Paul Kersey has a degree in Natural Sciences from the University of Cambridge. He studied for his Ph.D. at the University of Edinburgh and subsequently worked in the MRC Laboratory of Human Genetics, studying on the cell cycle of fission yeast, before leaving the laboratory to focus on bioinformatics and data management. He currently works at EMBL-EBI where, since 2008, he has been in charge of the the expansion of Ensembl to cover non-vertebrate species, including human pathogens, disease vectors, crop plants, and model species.
Ensembl: Structuring Knowledge for Biomedical Application

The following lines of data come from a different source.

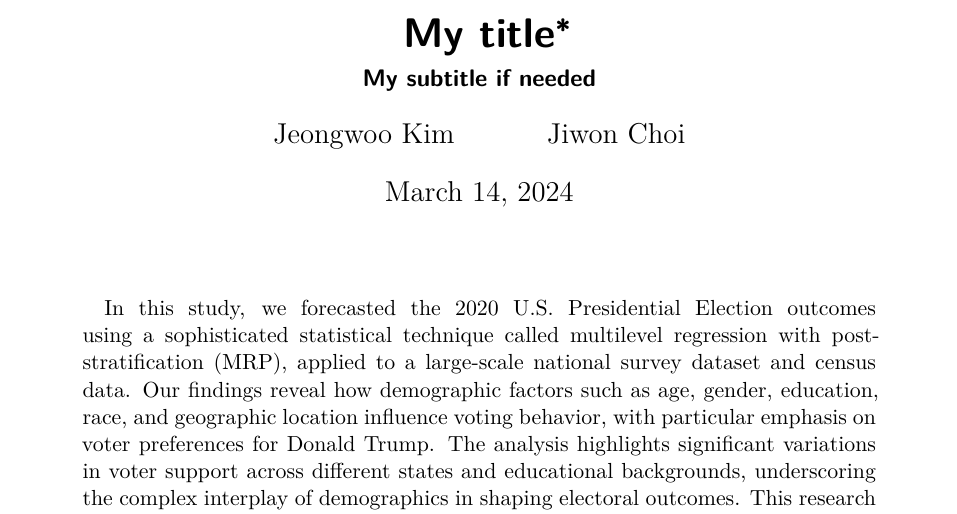
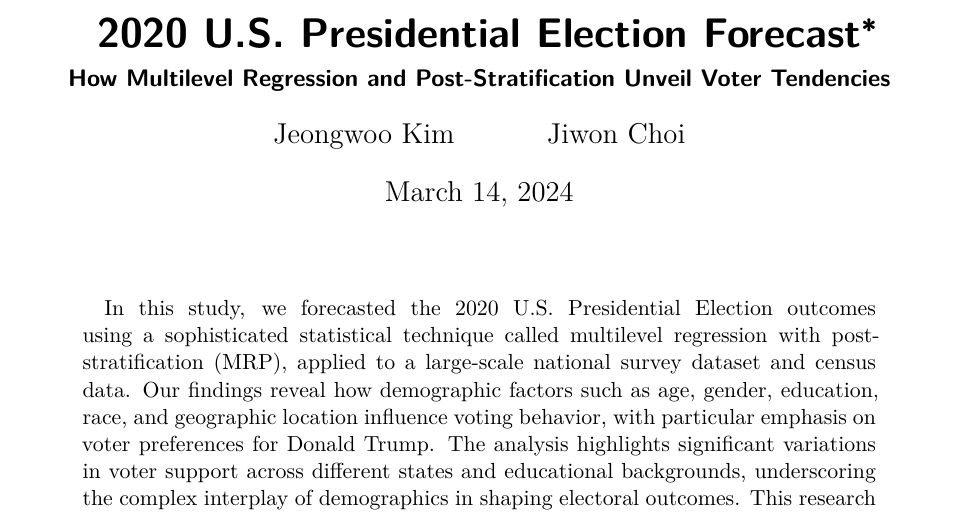
Before and after one commit to Kjeongwoo99/2020_US_Election_Forecast, a Quarto document (paper/paper.qmd): part of page 1 of 10, cut at the place of the change. Rendered offline with R 4.5, knitr and Pandoc in place of Quarto, then LaTeX, with nearby package versions; some code elsewhere in the file could not run offline.

Commit message:
working title

```diff
--- a/paper/paper.qmd
+++ b/paper/paper.qmd
@@ -1,6 +1,6 @@
 ---
-title: "My title"
-subtitle: "My subtitle if needed"
+title: "2020 U.S. Presidential Election Forecast"
+subtitle: "How Multilevel Regression and Post-Stratification Unveil Voter Tendencies"
 author:
   - Jeongwoo Kim
   - Jiwon Choi
```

Since the first completed genome was deciphered in 1995, the genomic sequence of many thousands more species has been determined, including humans, plants, fungi and bacteria, and ranging from well-studied model systems to un-culturable organisms known only through their sequence. Ensembl is a platform for the analysis, display and dissemination of genome data and has been used in the context of many genome sequencing projects over the last fifteen years, both exploiting and encouraging the culture of open data in the biological sciences. But this huge resource of data is but one dimension of a larger matrix of genome x environment interactions which determine the observed characteristics of living organisms. In this talk I will show how the novel experimental techniques have driven the development of new data structures within Ensembl to capture genomic variation at multiple scales and its relationship to phenotype; and how growing data volumes have resulted in new, scalable approaches to data integration, interpretation and access. Finally, I will explore potential applications of reference genomic data to human health and nutrition, made possible by the growing richness of the data landscape.